Entries provided:
*** Begin section ***
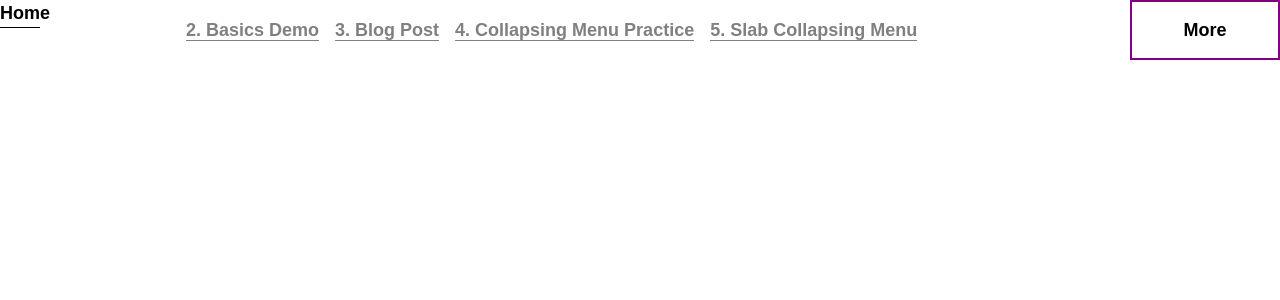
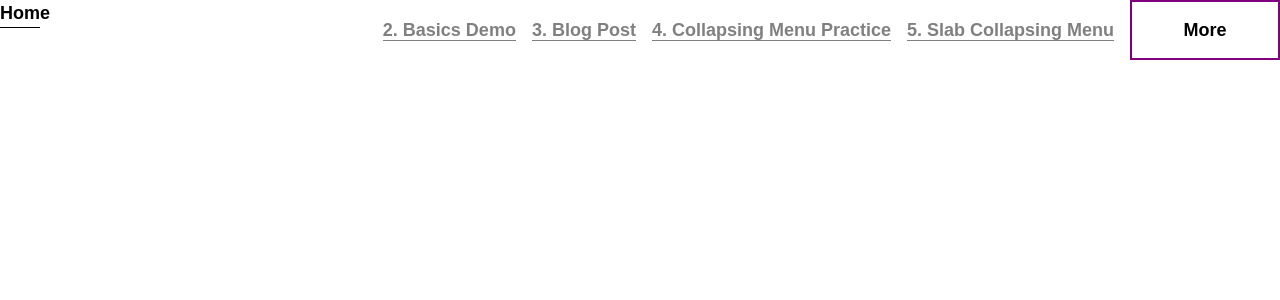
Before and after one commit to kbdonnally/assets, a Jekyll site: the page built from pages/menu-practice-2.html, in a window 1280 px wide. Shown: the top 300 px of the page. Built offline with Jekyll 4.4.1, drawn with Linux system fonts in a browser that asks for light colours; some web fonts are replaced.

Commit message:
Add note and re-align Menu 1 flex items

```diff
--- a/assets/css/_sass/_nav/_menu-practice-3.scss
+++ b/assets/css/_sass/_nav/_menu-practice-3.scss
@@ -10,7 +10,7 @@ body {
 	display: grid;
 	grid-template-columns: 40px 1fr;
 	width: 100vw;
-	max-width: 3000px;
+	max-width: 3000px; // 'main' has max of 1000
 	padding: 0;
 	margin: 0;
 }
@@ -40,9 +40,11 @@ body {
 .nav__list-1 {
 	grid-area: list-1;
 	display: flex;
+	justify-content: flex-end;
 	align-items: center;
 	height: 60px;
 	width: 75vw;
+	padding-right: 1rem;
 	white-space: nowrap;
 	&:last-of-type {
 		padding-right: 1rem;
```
*** End section ***
*** Begin section ***
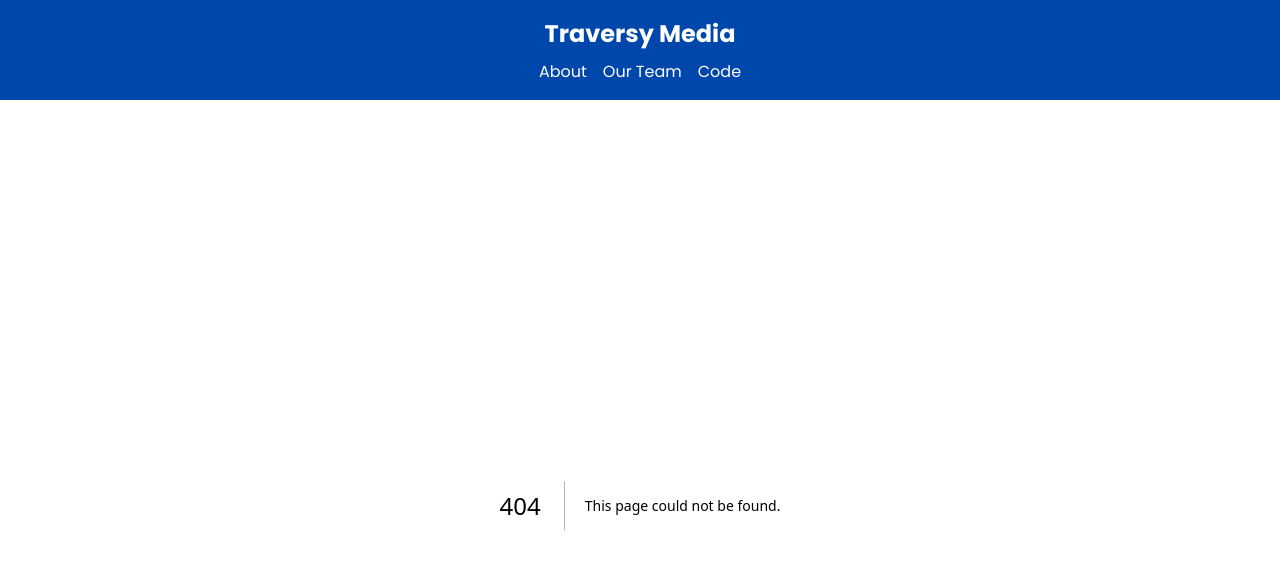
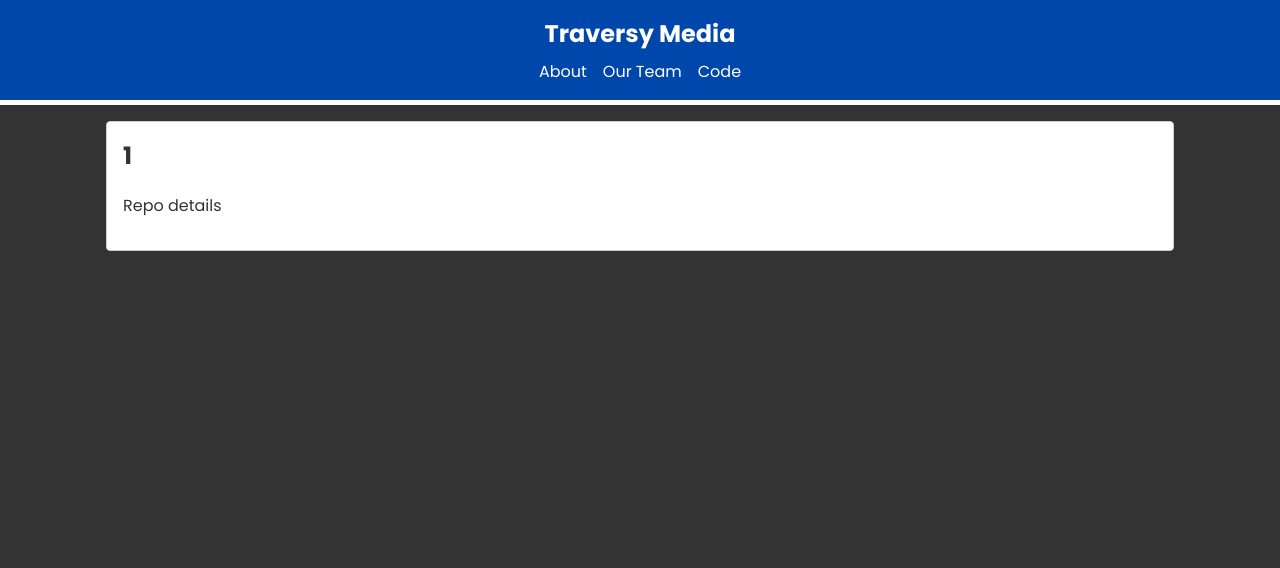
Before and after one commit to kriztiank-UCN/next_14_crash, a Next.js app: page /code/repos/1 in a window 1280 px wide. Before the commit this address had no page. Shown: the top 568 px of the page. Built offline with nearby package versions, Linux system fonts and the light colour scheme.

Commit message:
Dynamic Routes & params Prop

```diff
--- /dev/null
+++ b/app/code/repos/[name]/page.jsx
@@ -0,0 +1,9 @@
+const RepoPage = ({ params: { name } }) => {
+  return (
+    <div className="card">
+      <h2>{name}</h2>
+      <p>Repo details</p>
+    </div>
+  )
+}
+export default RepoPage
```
*** End section ***
Go line by line through the records above and copy each one containing "width".

Written solution:
 	width: 100vw;
-	max-width: 3000px;
+	max-width: 3000px; // 'main' has max of 1000
 	width: 75vw;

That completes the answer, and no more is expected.